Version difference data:
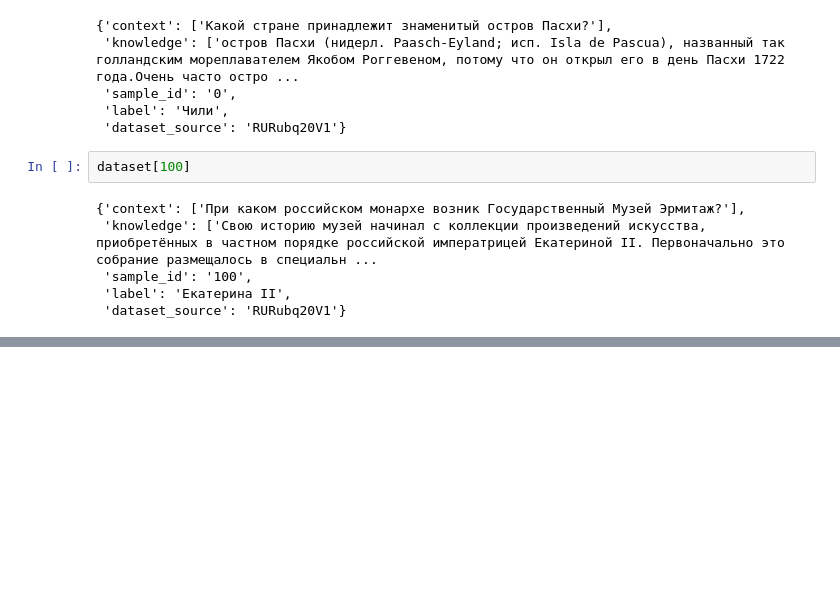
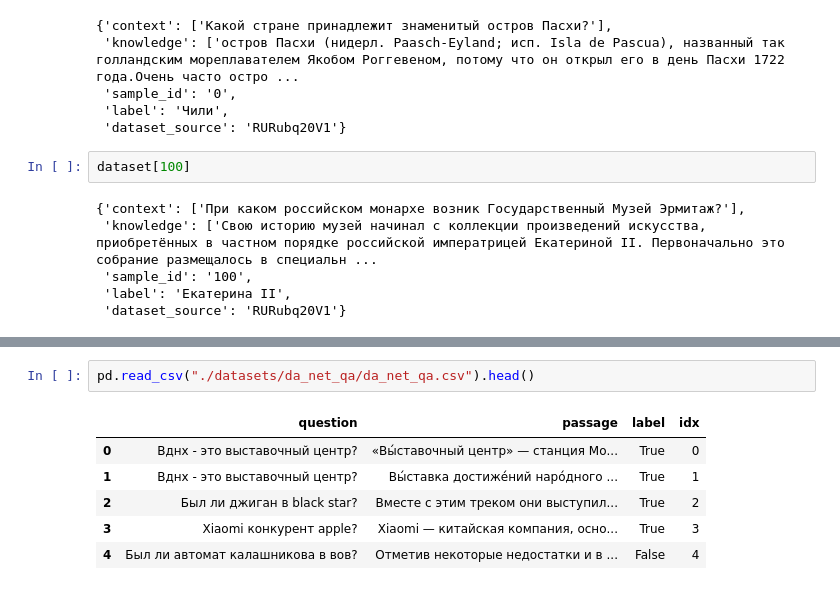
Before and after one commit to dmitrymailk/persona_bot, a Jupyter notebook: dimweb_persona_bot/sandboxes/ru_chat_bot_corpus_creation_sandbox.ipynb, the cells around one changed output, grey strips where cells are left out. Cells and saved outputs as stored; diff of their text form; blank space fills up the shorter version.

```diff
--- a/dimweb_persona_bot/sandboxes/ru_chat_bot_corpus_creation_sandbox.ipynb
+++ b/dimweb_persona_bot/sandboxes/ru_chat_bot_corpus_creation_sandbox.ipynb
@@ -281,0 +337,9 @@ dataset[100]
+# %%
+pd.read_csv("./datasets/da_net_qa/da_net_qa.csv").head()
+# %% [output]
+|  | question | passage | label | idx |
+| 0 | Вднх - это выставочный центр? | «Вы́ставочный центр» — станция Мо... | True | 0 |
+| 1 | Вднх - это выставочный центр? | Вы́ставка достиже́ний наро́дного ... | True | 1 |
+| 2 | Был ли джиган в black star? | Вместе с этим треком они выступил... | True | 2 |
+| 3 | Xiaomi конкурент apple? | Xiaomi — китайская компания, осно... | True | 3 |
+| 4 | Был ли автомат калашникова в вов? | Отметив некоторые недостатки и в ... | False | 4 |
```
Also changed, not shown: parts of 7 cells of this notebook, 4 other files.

[What needs to be done] Print the data above exactly; drop every picture.

[Answer for the task]
Before and after one commit to dmitrymailk/persona_bot, a Jupyter notebook: dimweb_persona_bot/sandboxes/ru_chat_bot_corpus_creation_sandbox.ipynb, the cells around one changed output, grey strips where cells are left out. Cells and saved outputs as stored; diff of their text form; blank space fills up the shorter version.

```diff
--- a/dimweb_persona_bot/sandboxes/ru_chat_bot_corpus_creation_sandbox.ipynb
+++ b/dimweb_persona_bot/sandboxes/ru_chat_bot_corpus_creation_sandbox.ipynb
@@ -281,0 +337,9 @@ dataset[100]
+# %%
+pd.read_csv("./datasets/da_net_qa/da_net_qa.csv").head()
+# %% [output]
+|  | question | passage | label | idx |
+| 0 | Вднх - это выставочный центр? | «Вы́ставочный центр» — станция Мо... | True | 0 |
+| 1 | Вднх - это выставочный центр? | Вы́ставка достиже́ний наро́дного ... | True | 1 |
+| 2 | Был ли джиган в black star? | Вместе с этим треком они выступил... | True | 2 |
+| 3 | Xiaomi конкурент apple? | Xiaomi — китайская компания, осно... | True | 3 |
+| 4 | Был ли автомат калашникова в вов? | Отметив некоторые недостатки и в ... | False | 4 |
```
Also changed, not shown: parts of 7 cells of this notebook, 4 other files.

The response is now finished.